OALJ Acceptance of Electronic Signatures
In view of the risks presented by the novel coronavirus COVID-19, most Americans are practicing social distancing and many jurisdictions have issued stay-at-home orders. One impact of these circumstances on administrative adjudications is that it has become difficult to obtain “wet” handwritten signatures on documents that need to be filed with the United States Department of Labor, Office of Administrative Law Judges (OALJ) and the Board of Alien Labor Certification Appeals (BALCA). Below is information on the discretion of the presiding administrative law judge to accept electronic signatures in pleadings and other papers.
Summary of 29 C.F.R. Part 18 Regulations on Electronic Signatures
Under 29 C.F.R. § 18.35(a), motions or other papers filed with OALJ must be signed, and under 29 C.F.R. § 18.50(d), discovery documents in cases before OALJ must be signed. An administrative law judge has the authority, pursuant to 29 C.F.R. § 18.30(b)(4), to “allow papers to be signed, filed, or verified by electronic means.” Accordingly, an administrative law judge has the discretion to accept a document with a typed name or notation in the signature block of the document (e.g., “s/John Doe” or “s/”), and may deem the act of submitting such a document by email sufficient to comply with these regulatory signature requirements.
With respect to documents other than those described in the preceding paragraph, an ALJ may accept a document with a typed name in the signature block of the document or with a duplicate of a person’s signature, such as a pdf image, as a document “signed … by electronic means.” 29 C.F.R. § 18.30(b)(4). An ALJ may order that a party submitting such a document with a typed name or notation in the signature block include a statement that the person “sign[ing a document] . . . by electronic means” affirmatively waives a subsequent challenge of the validity of his or her own signature on that document.
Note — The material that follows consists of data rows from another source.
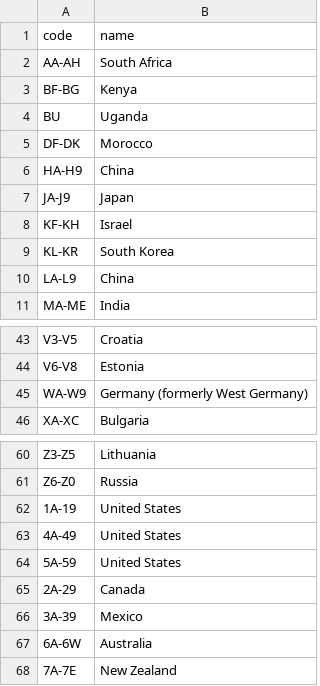
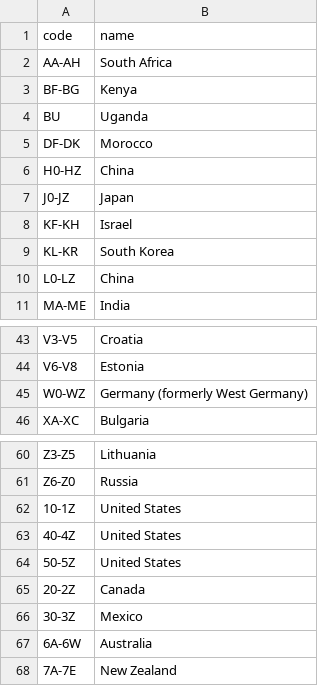
Before and after one commit to stanislav-pimenov/enteros-bot, a CSV file: csv/manufacturing_country_code.csv, drawn as a sheet; only a part is shown, gaps mark what is left out.

Commit message:
fix ranges in csv

```diff
--- a/csv/manufacturing_country_code.csv
+++ b/csv/manufacturing_country_code.csv
@@ -5,7 +5,7 @@ BU;Uganda
 DF-DK;Morocco
-HA-H9;China
-JA-J9;Japan
+H0-HZ;China
+J0-JZ;Japan
 KF-KH;Israel
 KL-KR;South Korea
-LA-L9;China
+L0-LZ;China
 MA-ME;India
@@ -44,3 +44,3 @@ V3-V5;Croatia
 V6-V8;Estonia
-WA-W9;Germany (formerly West Germany)
+W0-WZ;Germany (formerly West Germany)
 XA-XC;Bulgaria
@@ -61,7 +61,7 @@ Z3-Z5;Lithuania
 Z6-Z0;Russia
-1A-19;United States
-4A-49;United States
-5A-59;United States
-2A-29;Canada
-3A-39;Mexico
+10-1Z;United States
+40-4Z;United States
+50-5Z;United States
+20-2Z;Canada
+30-3Z;Mexico
 6A-6W;Australia
```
Finally, in those cases where the formal rules of evidence at 29 C.F.R. Part 18, Subpart B, apply, the party submitting a document that is “signed . . . by electronic means” must be prepared to establish the admissibility of the signature, such as by demonstrating that a pdf image of a person’s signature is admissible as a duplicate of the original under 29 C.F.R. § 18.1003.